Are you a Pinterest addict?  I am.  Pinterest is a site where you can waste hours of time doing two things.  One: create a virtual bulletin board of pictures and websites you want to remember for later ("I love the cute hair bow tutorial I saw online.  I'm going to 'pin it,' so I can find the instructions later.") Two: look at the myriad of stuff other people have pinned, then re-pin it to your own board ("Oooohhh... it never occurred to me that you could deconstruct Baby's crib and make a bench out of it, and I never would have read the kind of blog that talks about this, but now that I see it, I have to do it!!!!")  I've seen so many good ideas on Pinterest that I decided I can't look at it while I'm up at night with Lydia.  I get so excited about the possibilities that I literally can't go back to sleep.  I know...I can't help it.

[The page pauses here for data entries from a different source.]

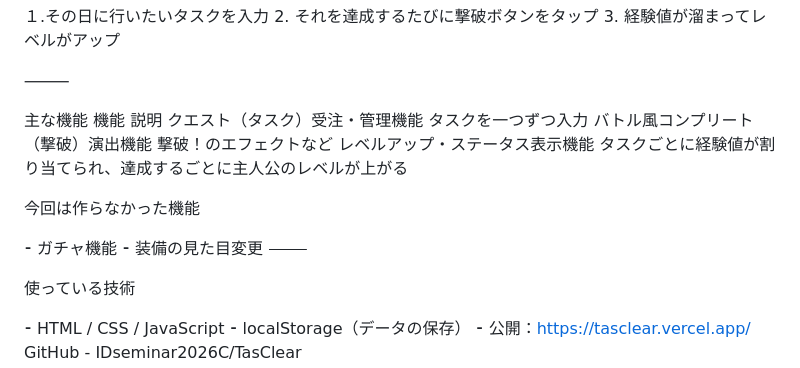
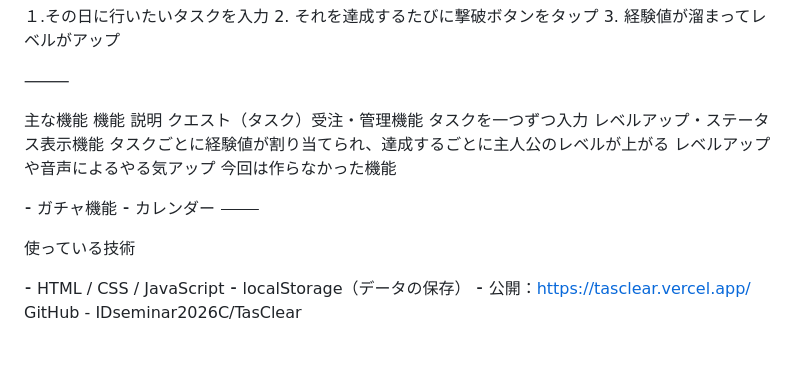
Before and after one commit to IDseminar2026C/TasClear, a Markdown page: README.md, the part around the change. GitHub-like rendering; blank space fills up the shorter version.

Commit message:
Revise features list in README
Updated features section to include new functionalities.

```diff
--- a/README.md
+++ b/README.md
@@ -31,14 +31,13 @@
 主な機能
 機能	説明
 クエスト（タスク）受注・管理機能	タスクを一つずつ入力
-バトル風コンプリート（撃破）演出機能	撃破！のエフェクトなど
 レベルアップ・ステータス表示機能
 タスクごとに経験値が割り当てられ、達成するごとに主人公のレベルが上がる
-
+レベルアップや音声によるやる気アップ
 今回は作らなかった機能
 
 ⁃	ガチャ機能
-⁃	装備の見た目変更
+⁃	カレンダー
 ⸻
 
 使っている技術
```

(By the way, want to follow me on Pinterest?  Click the big, red button on the side bar.)

The folks at Pinterst have helpfully created some umbrella categories that one can peruse, like fashion, food, crafts, photography, and travel, just to name a few.  I spend most of my time looking at kids, crafts, and food - and I mean this virtually, not just in real life.  Let me tell you, seeing row after row of beautiful photographs of really nice food just does something to me.  My mouth waters as soon as I log in.  (I don't want to hear your remarks about Pavlov.)  I got so many cakes going on my food board that I even created a separate cake board.

So after weeks of looking at all these pictures and accompanying recipes, I decided to get out my mixing spoon and make a few.  Some are wonderful.  Some look good and taste mediocre.  I figured that I'd try my hand as a food critic; that is, of my own cooking, based on recipes I find on Pinterest.  Interested?  Then read on...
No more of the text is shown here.